> > for instance you might have a document schema and a schema for an inbox.
> > The If the parent has a View that recognizes the inbox schema, then it will
> > directly use that schema.  If not, the sub application will specify a default
> > mapping.
> >
> > Hopefully this is enough to get us started.
> I understand very well the concept of schema-based adaptation, but I
> think I lost you on the other resources, I think a couple of dirty
> examples will get me closer to your point.

Hopefully, I can model it in ASCII....
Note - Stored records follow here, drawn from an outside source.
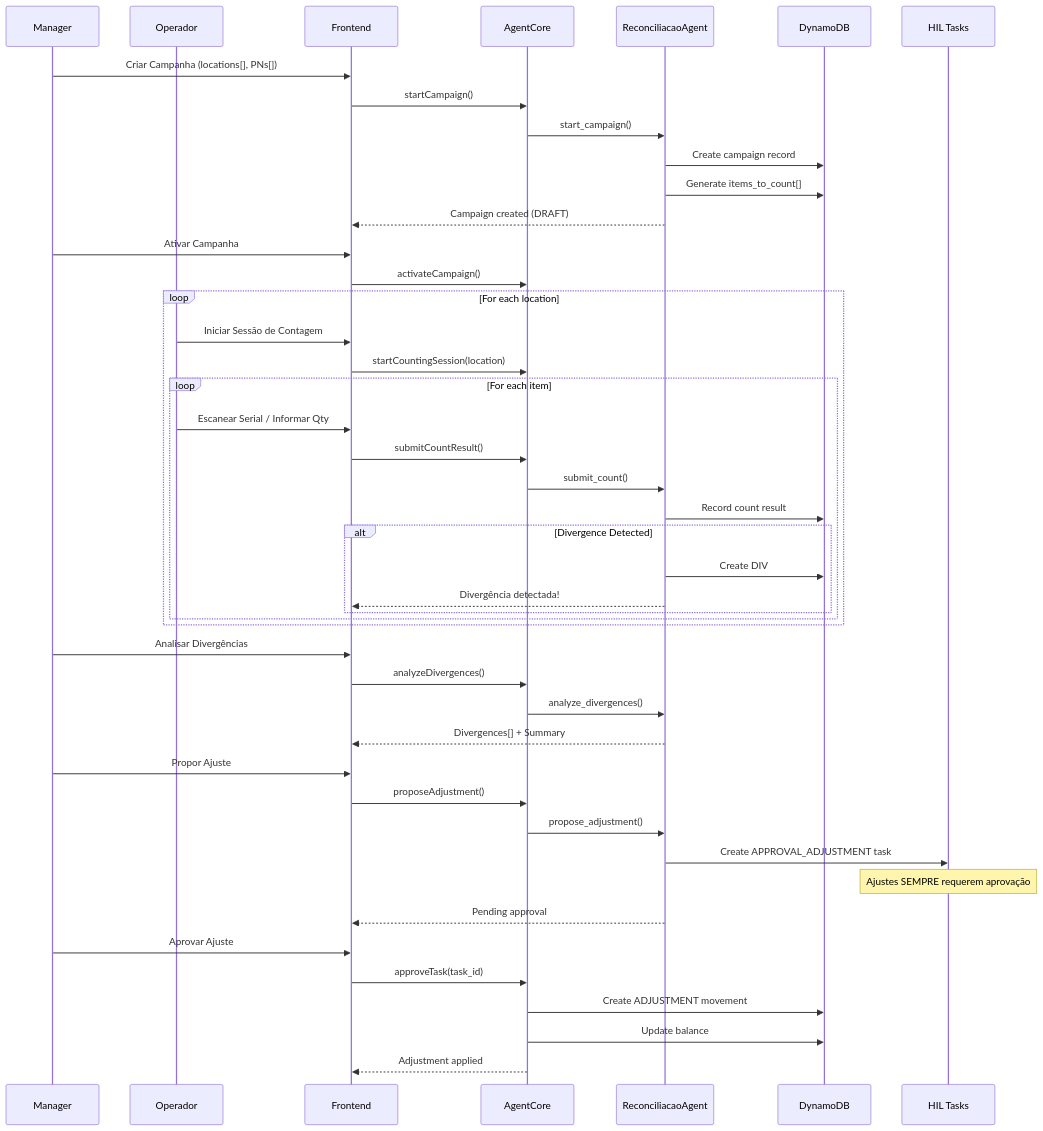
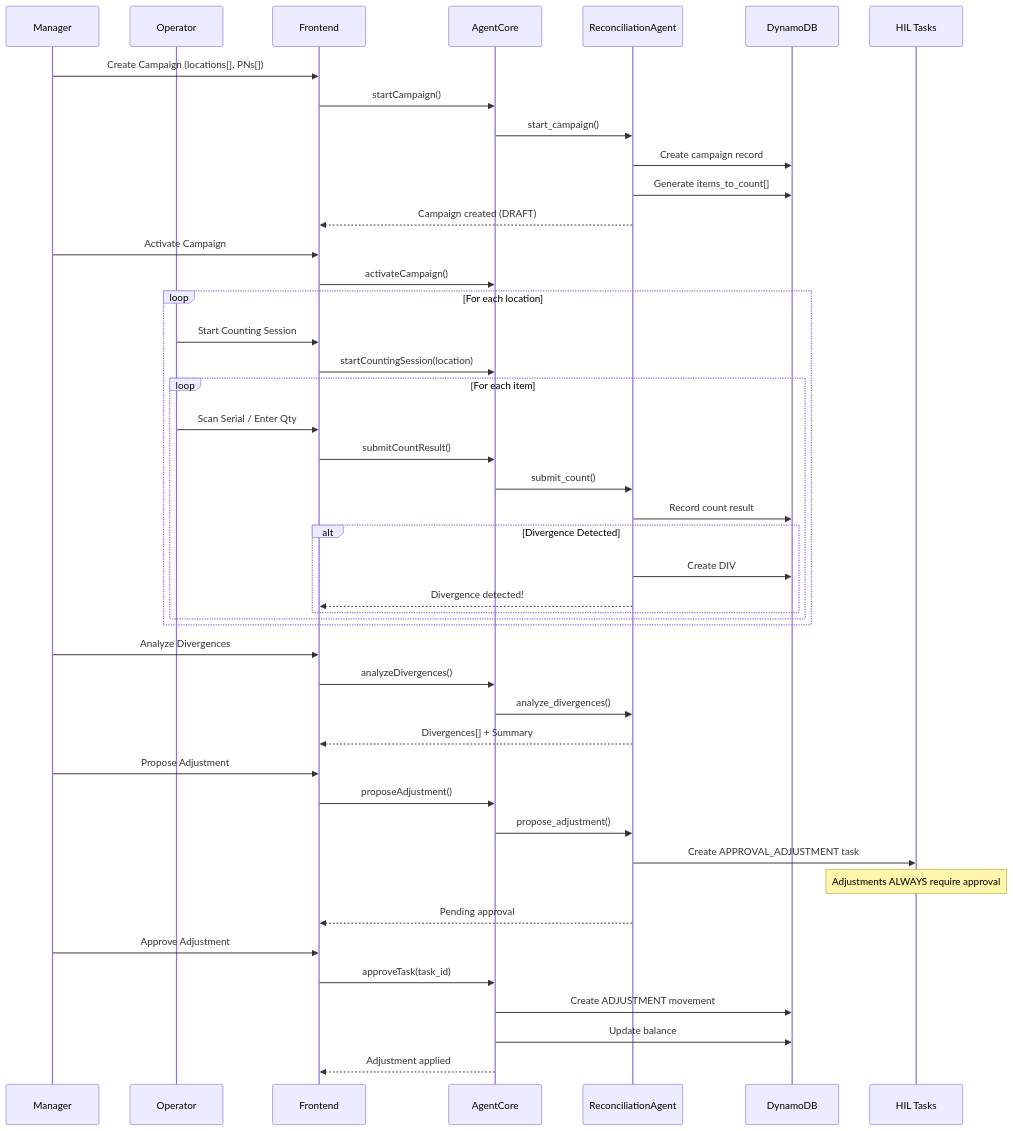
Before and after one commit to LPDigital-Agent/lpd-faiston-allinone: diagram 15 of 19 in docs/architecture/SGA_ESTOQUE_ARCHITECTURE.md, drawn with Mermaid. The commit also changed other lines of this file and 14 other files, not shown here.

First line of the commit message:
🐛 fix(nexo-import): fix priority inversion bug in column creation flow

````diff
--- a/docs/architecture/SGA_ESTOQUE_ARCHITECTURE.md
+++ b/docs/architecture/SGA_ESTOQUE_ARCHITECTURE.md
@@ -567,60 +728,60 @@
 ```mermaid
 sequenceDiagram
     participant M as Manager
-    participant O as Operador
+    participant O as Operator
     participant FE as Frontend
     participant AC as AgentCore
-    participant RA as ReconciliacaoAgent
+    participant RA as ReconciliationAgent
     participant DDB as DynamoDB
     participant HIL as HIL Tasks
 
-    %% Criar Campanha
-    M->>FE: Criar Campanha (locations[], PNs[])
+    %% Create Campaign
+    M->>FE: Create Campaign (locations[], PNs[])
     FE->>AC: startCampaign()
     AC->>RA: start_campaign()
     RA->>DDB: Create campaign record
     RA->>DDB: Generate items_to_count[]
     RA-->>FE: Campaign created (DRAFT)
 
-    %% Contagem
-    M->>FE: Ativar Campanha
+    %% Counting
+    M->>FE: Activate Campaign
     FE->>AC: activateCampaign()
 
     loop For each location
-        O->>FE: Iniciar Sessão de Contagem
+        O->>FE: Start Counting Session
         FE->>AC: startCountingSession(location)
 
         loop For each item
-            O->>FE: Escanear Serial / Informar Qty
+            O->>FE: Scan Serial / Enter Qty
             FE->>AC: submitCountResult()
             AC->>RA: submit_count()
             RA->>DDB: Record count result
 
             alt Divergence Detected
                 RA->>DDB: Create DIV# record
-                RA-->>FE: Divergência detectada!
+                RA-->>FE: Divergence detected!
             end
         end
     end
 
-    %% Análise
-    M->>FE: Analisar Divergências
+    %% Analysis
+    M->>FE: Analyze Divergences
     FE->>AC: analyzeDivergences()
     AC->>RA: analyze_divergences()
     RA-->>FE: Divergences[] + Summary
 
-    %% Ajuste (SEMPRE HIL)
-    M->>FE: Propor Ajuste
+    %% Adjustment (ALWAYS HIL)
+    M->>FE: Propose Adjustment
     FE->>AC: proposeAdjustment()
     AC->>RA: propose_adjustment()
     RA->>HIL: Create APPROVAL_ADJUSTMENT task
-    Note over HIL: Ajustes SEMPRE requerem aprovação
+    Note over HIL: Adjustments ALWAYS require approval
     RA-->>FE: Pending approval
 
-    %% Aprovação
-    M->>FE: Aprovar Ajuste
+    %% Approval
+    M->>FE: Approve Adjustment
     FE->>AC: approveTask(task_id)
     AC->>DDB: Create ADJUSTMENT movement
     AC->>DDB: Update balance
     AC-->>FE: Adjustment applied
 ```
````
+--------------------+ get(stocking-section) +---------------------------+
| Root Cocoon App    |---------------------->| Stocking Section App      |
| schema: [doc][loc] |<----------------------| schema: [doc][loc][schem] |
+--------------------+    rcv([doc][loc])    +---------------------------+

In the above "diagram", the root Cocoon app is designed to accept the
[doc] and [loc] schemas (to carry on the previous examples), but has no
knowledge of the [schem] schema.  The Stocking Section App is registered
to output [doc], [loc], and [schem] schemas.  If the whole app is engineered
to the [doc] schema (that being the target), Stocking Section App would
provide adaptors for the [loc] and [schem] schemas to convert to the end
[doc] schema.  If the parent app and the child app register the expected
schemas with each other, the sitemap will return any schemas that can
be handled natively.

IOW, Root registers [doc] and [loc] with Stocking.  Stocking configures
itself so that it does not transform the [loc] schema--assuming that the
parent knows how to handle it.  However, because the Root did not state
that it could handle [schem] schema, Stocking applies the transformation
for that.

> > > In short, you are asking for more solid and wiser contracts between web
> > > applications and I believe that an absolute URI space accessing is
> > > already a solid contract, but the proposed role-based addressing is a
> > > killer since it allows strong contracts and still complete flexibility
> > > and scalability.
> >
> > Yep. Well defined contracts reduce cognitive dissonence.  Too many contracts
> > increase cognitive dissonence.
> Careful about using that term: "cognitive dissonance" is a good thing on
> many situations since modern learning theories give it the role of
> difference maker between short term and long term learning.
> In fact, they suggest that something gets learned only when there is
> cognitive dissonance and your brain must work to overcome it, normally
> by creating the abstraction that make it possible to make the two
> cognitive concepts resonate and overlap with your existing semantic
> environment.

See what they polute your minds with at school?  Keep in mind you are talking
to someone with an Associates in the Recording Arts.  Psyche was not part of
the lesson plan (however, psychoacoustics was...).

I get your point though.

> I'd love to continue research on this topic by letting practical things
> like  real-life user experience as well as more theorical things like
> cognitive science influence our decisions on how to make this project
> evolve.

I have practical knowledge and real-life user experience.  I'll have to rely
on your expertise for the cognitive sciences.  I know _some_ of the concepts
because I have mentored others--but not nearly the detail you do.

To unsubscribe, e-mail:
For additional commands, email:

View raw message